Here Comes The Cold
The good news, Day said, is a cold front from Canada is expected to move into the Cowboy State Thursday night and Friday.
With that, temperatures should drop by more than 40 degrees in some areas. In fact, some parts of the state could struggle to get past 50 degrees on Saturday.
“Here comes the first taste of fall,” Day said in his Cowboy State Daily weather forecast.
Day said the high temperature in Cheyenne will be 50 degrees, 53 in Laramie, and 55 in Casper.
In Greybull, where the high temperatures have settled in the low 100s for days, the cold spell is likely to drop high temperatures to 62 degrees on Friday and 66 degrees on Saturday.
Buffalo, Wyoming could see a 50-degree drop in the high temperature as Saturday, it is only expected to reach 51 degrees.
The cold front could bring snow to the Big Horn mountains on Friday night but Day said not to expect too much.
“It doesn’t look like a really big early fall storm, but certainly enough to grab everybody’s attention, especially after all the heat,” Day said.
Don’t Buy The Hyperbole
What likely will also be grabbing national attention, he said, will be Hurricane Kay’s impact on southern California.
The remnants of the hurricane is are expected to bring an end to the heat wave that has wreaked havoc on the California’s power grid.
Day said to watch out for how the hurricane is being portrayed.
“I guarantee you will hear on the news that this has never happened before,” Day said of the hurricane impacting California.
“But this is crazy talk. It has happened several times before,” he said, mentioning that the remnants of Hurricane Kathleen, in 1976, is a most notable example.

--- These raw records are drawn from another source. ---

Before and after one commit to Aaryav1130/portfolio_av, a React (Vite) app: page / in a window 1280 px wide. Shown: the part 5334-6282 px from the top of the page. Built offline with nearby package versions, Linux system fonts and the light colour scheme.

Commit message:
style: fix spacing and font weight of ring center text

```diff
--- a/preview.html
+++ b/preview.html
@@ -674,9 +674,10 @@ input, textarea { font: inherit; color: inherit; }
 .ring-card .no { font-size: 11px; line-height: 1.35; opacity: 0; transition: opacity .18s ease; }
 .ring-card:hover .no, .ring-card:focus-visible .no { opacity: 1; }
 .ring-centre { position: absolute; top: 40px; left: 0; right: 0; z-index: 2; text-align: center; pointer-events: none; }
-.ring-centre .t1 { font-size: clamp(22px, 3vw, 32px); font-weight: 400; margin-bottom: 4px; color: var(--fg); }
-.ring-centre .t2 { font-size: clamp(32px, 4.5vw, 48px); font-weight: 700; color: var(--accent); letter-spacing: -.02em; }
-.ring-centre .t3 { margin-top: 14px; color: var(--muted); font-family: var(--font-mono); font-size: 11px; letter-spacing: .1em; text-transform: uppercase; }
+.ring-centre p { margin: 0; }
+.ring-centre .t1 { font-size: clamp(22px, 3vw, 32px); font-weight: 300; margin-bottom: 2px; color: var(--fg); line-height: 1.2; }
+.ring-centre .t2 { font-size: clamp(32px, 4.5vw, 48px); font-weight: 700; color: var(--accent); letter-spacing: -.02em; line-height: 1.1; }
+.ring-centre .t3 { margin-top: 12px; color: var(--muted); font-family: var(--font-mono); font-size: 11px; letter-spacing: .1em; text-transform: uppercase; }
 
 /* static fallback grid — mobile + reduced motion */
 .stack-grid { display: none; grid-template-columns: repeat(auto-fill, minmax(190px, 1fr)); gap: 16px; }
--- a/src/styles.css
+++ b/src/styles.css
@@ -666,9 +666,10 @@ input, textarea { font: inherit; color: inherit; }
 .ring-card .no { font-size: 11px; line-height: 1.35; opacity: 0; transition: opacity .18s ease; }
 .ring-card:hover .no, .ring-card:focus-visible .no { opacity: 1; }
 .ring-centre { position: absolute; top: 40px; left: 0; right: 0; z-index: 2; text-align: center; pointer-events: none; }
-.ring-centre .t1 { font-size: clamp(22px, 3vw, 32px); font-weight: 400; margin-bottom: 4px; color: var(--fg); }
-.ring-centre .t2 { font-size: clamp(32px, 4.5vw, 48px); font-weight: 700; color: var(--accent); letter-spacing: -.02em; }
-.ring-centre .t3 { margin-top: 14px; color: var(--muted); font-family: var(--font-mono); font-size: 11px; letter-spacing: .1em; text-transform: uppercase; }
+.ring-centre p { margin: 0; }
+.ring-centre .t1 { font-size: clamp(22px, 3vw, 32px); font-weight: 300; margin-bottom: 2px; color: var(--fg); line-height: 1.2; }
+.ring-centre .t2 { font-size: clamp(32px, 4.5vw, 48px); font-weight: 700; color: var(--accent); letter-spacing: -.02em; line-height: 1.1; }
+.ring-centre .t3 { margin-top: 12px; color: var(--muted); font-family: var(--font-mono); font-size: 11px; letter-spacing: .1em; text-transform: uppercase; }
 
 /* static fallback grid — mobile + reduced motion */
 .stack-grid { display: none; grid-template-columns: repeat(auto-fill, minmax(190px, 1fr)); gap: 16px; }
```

“Weather patterns repeat themselves,” he said. “Weather patterns do the same things over and over again spread out over time.”